Both Kaspersky and Symantec have unearthed a new type of malware so advanced, they believe it could have links to a country’s intelligence agency. They’re calling it “Remsec,” “Strider” (Aragorn’s nickname in LOTR) and “ProjectSauron,” because it has several references to the Necromancer in Tolkien’s series. According to Symantec, it has been used for what could be state-sponsored attacks to infiltrate 36 computers across at least seven organizations around the world since 2011. Its targets include several individuals in Russia, a Chinese airline, an unnamed organization in Sweden and an embassy in Belgium. Kaspersky says you can add various scientific research centers, military installations, telecommunications companies and financial institutions to that list.
Continue reading “Researchers discover advanced cyber-espionage malware”
The rise in ‘wire-wire’ scams has led the FBI to issue a warning.
With more and more internet users now wise to email scams, scammers are utilizing increasingly advanced techniques to stay one step ahead of their targets. A pair of researchers recently stumbled on a new a “wire-wire” technique that earned a 30-strong group of Nigerian scammers as much as $3 million a year, at least until one prominent member accidentally infected himself with his own malware.

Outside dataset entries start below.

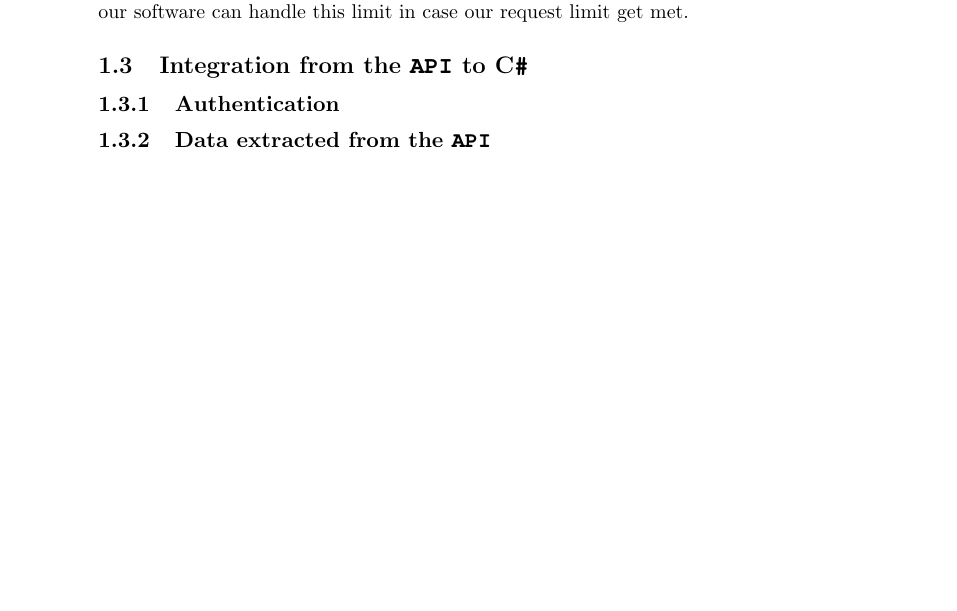
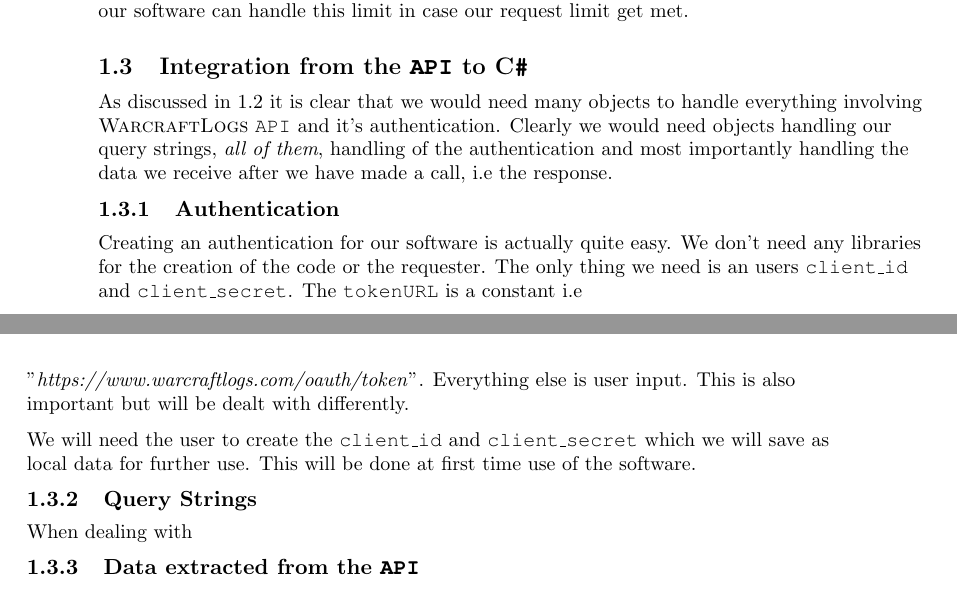
Before and after one commit to nickgismokato/ReunionLogSoftware, a LaTeX book (Documentation/Documentation.tex): part of page 6 of 11 before the commit and two parts of pages 6 and 7 of 12 after it, the two joined at a grey line, cut so that both start at the same text, the shorter picture padded with empty space. Compiled offline with pdfLaTeX.

Commit message:
More documentation

```diff
--- a/Documentation/Documentation.tex
+++ b/Documentation/Documentation.tex
@@ -187,6 +187,7 @@
 \DeclarePairedDelimiter\ceil{\lceil}{\rceil}
 \DeclarePairedDelimiter\floor{\lfloor}{\rfloor}
 \newcommand\ttt[1]{\texttt{#1}}
+\newcommand\tsc[1]{\textsc{#1}}
 
 %--------------------------------------------------------- CS Setup ---------------------------------------------------------
 
@@ -497,9 +498,19 @@ This is probably the most irritating limit of the \ttt{API} and therefore we wou
 
 \section{Integration from the \ttt{API} to C\ttt{\#}}
 
-
+As discussed in \ref{sec:Doc} it is clear that we would need many objects to handle everything involving \tsc{WarcraftLogs} \ttt{API} and it's authentication. Clearly we would need objects handling our query strings, \textit{all of them}, handling of the authentication and most importantly handling the data we receive after we have made a call, i.e the response.
 
 \subsection{Authentication}
+
+Creating an authentication for our software is actually quite easy. We don't need any libraries for the creation of the code or the requester. The only thing we need is an users \ttt{client\_id} and \ttt{client\_secret}. The \ttt{tokenURL} is a constant i.e "\textit{https://www.warcraftlogs.com/oauth/token}". Everything else is user input. This is also important but will be dealt with differently.
+
+\medskip
+
+We will need the user to create the \ttt{client\_id} and \ttt{client\_secret} which we will save as local data for further use. This will be done at first time use of the software.
+
+\subsection{Query Strings}
+
+When dealing with
 
 \subsection{Data extracted from the \ttt{API}}
 
```
Also changed, not shown: Documentation/Documentation.pdf, Documentation/Documentation.tex (2 more changed lines), 1 other file.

Continue reading “Nigerian email scammer stung by his own malware”
Researchers have exposed the questionable practices of the pay-per-install industry behind the lucrative market for unwanted software.
Continue reading “Google: Unwanted bundled software is way more aggressive than malware”